That’s when I snickered audibly into the phone.  It’s a moment I’ve thought back on occasionally in the years since.  The rest of the phone call is a blur.  I don’t recall anything else about it.  I’m not sure he even stayed on the line.  All I can remember are his words and my inappropriate reaction to them.  If only I had known.

9_11Soon after we hung up, my friend and co-worker Justis came back from the break room where she had grabbed herself a coffee and happened upon the news on one of the televisions.  “A plane hit the World Trade Center,” she said.  I was aware of a plane once hitting the Empire State Building and, while concerning, I assumed it was probably some smaller Cessna; an inexperienced pilot who made the mistake of his life, probably killing himself and maybe even the few passengers he had onboard.  Again, if only I had known.

It wasn’t long after this that the commotion started.  There was a small glass-enclosed office in the back of the call center where a television was always tuned to CNN.  People began to huddle around it inside.  Once no one else could fit comfortably in the office, they started standing on the outside of the glass walls, craning their necks and standing on their tiptoes to try and see around each other.  Typically, when you weren’t wearing a headset in the call center, there was a never-ending buzz in the distance as a couple hundred of your co-workers were speaking at once.  This time, the buzz sounded a little bit different, and more and more it was only coming from one area of the room.

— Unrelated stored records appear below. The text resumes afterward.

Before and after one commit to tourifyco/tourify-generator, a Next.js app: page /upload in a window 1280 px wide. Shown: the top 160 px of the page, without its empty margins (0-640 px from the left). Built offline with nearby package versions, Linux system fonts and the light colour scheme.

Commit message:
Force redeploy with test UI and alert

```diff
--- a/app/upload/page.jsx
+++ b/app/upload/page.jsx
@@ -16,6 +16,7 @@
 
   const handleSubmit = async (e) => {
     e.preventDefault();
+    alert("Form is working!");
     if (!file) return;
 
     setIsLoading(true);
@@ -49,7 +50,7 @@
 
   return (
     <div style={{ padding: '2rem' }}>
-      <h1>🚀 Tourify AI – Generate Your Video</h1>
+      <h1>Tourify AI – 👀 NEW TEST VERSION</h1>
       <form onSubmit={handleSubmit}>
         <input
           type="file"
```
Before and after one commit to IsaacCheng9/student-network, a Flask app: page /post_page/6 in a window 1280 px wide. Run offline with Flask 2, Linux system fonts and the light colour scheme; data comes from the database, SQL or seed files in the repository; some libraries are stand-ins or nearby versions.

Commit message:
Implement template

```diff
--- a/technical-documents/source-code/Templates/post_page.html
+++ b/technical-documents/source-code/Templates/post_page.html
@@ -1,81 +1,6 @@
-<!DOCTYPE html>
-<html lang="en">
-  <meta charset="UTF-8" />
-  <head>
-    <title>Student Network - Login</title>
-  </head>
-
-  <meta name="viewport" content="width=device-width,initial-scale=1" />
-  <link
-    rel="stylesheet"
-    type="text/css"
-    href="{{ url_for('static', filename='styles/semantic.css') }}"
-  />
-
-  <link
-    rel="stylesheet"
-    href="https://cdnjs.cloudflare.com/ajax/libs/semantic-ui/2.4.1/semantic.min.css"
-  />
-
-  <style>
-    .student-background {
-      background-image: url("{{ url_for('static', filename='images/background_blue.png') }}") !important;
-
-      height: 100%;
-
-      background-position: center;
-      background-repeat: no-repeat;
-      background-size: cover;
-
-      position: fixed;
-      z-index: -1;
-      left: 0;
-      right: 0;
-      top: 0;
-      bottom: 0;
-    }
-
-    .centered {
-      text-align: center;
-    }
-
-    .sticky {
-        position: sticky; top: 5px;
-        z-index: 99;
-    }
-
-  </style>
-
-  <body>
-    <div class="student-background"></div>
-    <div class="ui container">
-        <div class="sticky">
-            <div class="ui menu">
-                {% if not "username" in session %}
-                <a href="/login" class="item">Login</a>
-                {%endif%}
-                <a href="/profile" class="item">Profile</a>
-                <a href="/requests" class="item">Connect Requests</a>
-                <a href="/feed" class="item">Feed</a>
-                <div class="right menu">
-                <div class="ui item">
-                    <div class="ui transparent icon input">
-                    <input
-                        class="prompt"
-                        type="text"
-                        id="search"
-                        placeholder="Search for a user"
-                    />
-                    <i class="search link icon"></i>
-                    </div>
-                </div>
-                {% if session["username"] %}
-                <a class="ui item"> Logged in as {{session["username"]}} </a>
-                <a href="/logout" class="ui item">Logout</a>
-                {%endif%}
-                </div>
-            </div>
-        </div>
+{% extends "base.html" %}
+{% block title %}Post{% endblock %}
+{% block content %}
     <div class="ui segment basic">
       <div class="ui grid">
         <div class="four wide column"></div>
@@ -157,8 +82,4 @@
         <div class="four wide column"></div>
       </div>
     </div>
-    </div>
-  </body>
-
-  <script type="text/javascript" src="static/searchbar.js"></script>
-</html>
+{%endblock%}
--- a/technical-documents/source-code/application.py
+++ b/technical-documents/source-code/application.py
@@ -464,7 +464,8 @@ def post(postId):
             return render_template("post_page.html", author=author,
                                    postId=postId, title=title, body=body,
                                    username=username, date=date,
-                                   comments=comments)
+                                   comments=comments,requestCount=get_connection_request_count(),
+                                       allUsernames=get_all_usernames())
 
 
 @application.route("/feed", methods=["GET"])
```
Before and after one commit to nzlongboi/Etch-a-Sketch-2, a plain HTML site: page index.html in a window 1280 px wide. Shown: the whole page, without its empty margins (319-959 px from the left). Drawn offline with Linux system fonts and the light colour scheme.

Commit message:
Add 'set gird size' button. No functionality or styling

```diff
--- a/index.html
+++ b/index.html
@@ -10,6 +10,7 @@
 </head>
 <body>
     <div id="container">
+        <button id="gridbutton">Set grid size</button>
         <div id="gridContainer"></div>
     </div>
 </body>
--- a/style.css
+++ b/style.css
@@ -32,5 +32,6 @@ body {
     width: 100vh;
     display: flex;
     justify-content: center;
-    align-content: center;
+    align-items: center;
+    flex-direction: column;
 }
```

Normally we would get in trouble for abandoning our workstations.  But as the news spread throughout the country, the calls just weren’t coming in.  Suddenly, lack of internet connectivity and billing issues weren’t of as much interest to our customers.

Concern was setting in.  People began to call their families.  The Operations Manager of our call center gathered us around and explained that he had gotten word that another hijacked plane was believed to be flying over our general area.  He gave us a choice.  We could stay and continue to field what few calls there were.  Or, we could leave without penalty.  We didn’t have to use a sick day, or dip into any paid time off we had accrued.  We could just go.  The vast majority chose the latter.

I didn’t have a cell phone, so I walked to the break room and called my mom from one of the courtesy phones.  She would come to pick me up.  A big group stood around outside talking while some of us were waiting for our rides.  The older folks among us were planning to get their kids from school.  I just wanted to go home.

My mom pulled up and I hopped in the car.  We drove home in disbelief at what was happening.  There were a lot of cars on the road, and we wondered what their drivers and passengers were thinking, where they were going.  We got to our house and I sat on the couch watching the carnage unfold.  The footage of the towers being hit again and again.  Talk of people throwing themselves out of windows to escape the flames.  Dust covered faces.  Tears.  A million questions raced through my mind.  What’s going to happen next?  Will there be a nuclear attack?  Are we going to be okay?  The reporters on television didn’t have any of the answers.

None of us did.

What do you remember about 9/11 and where you were?  Share your memories in the comments below.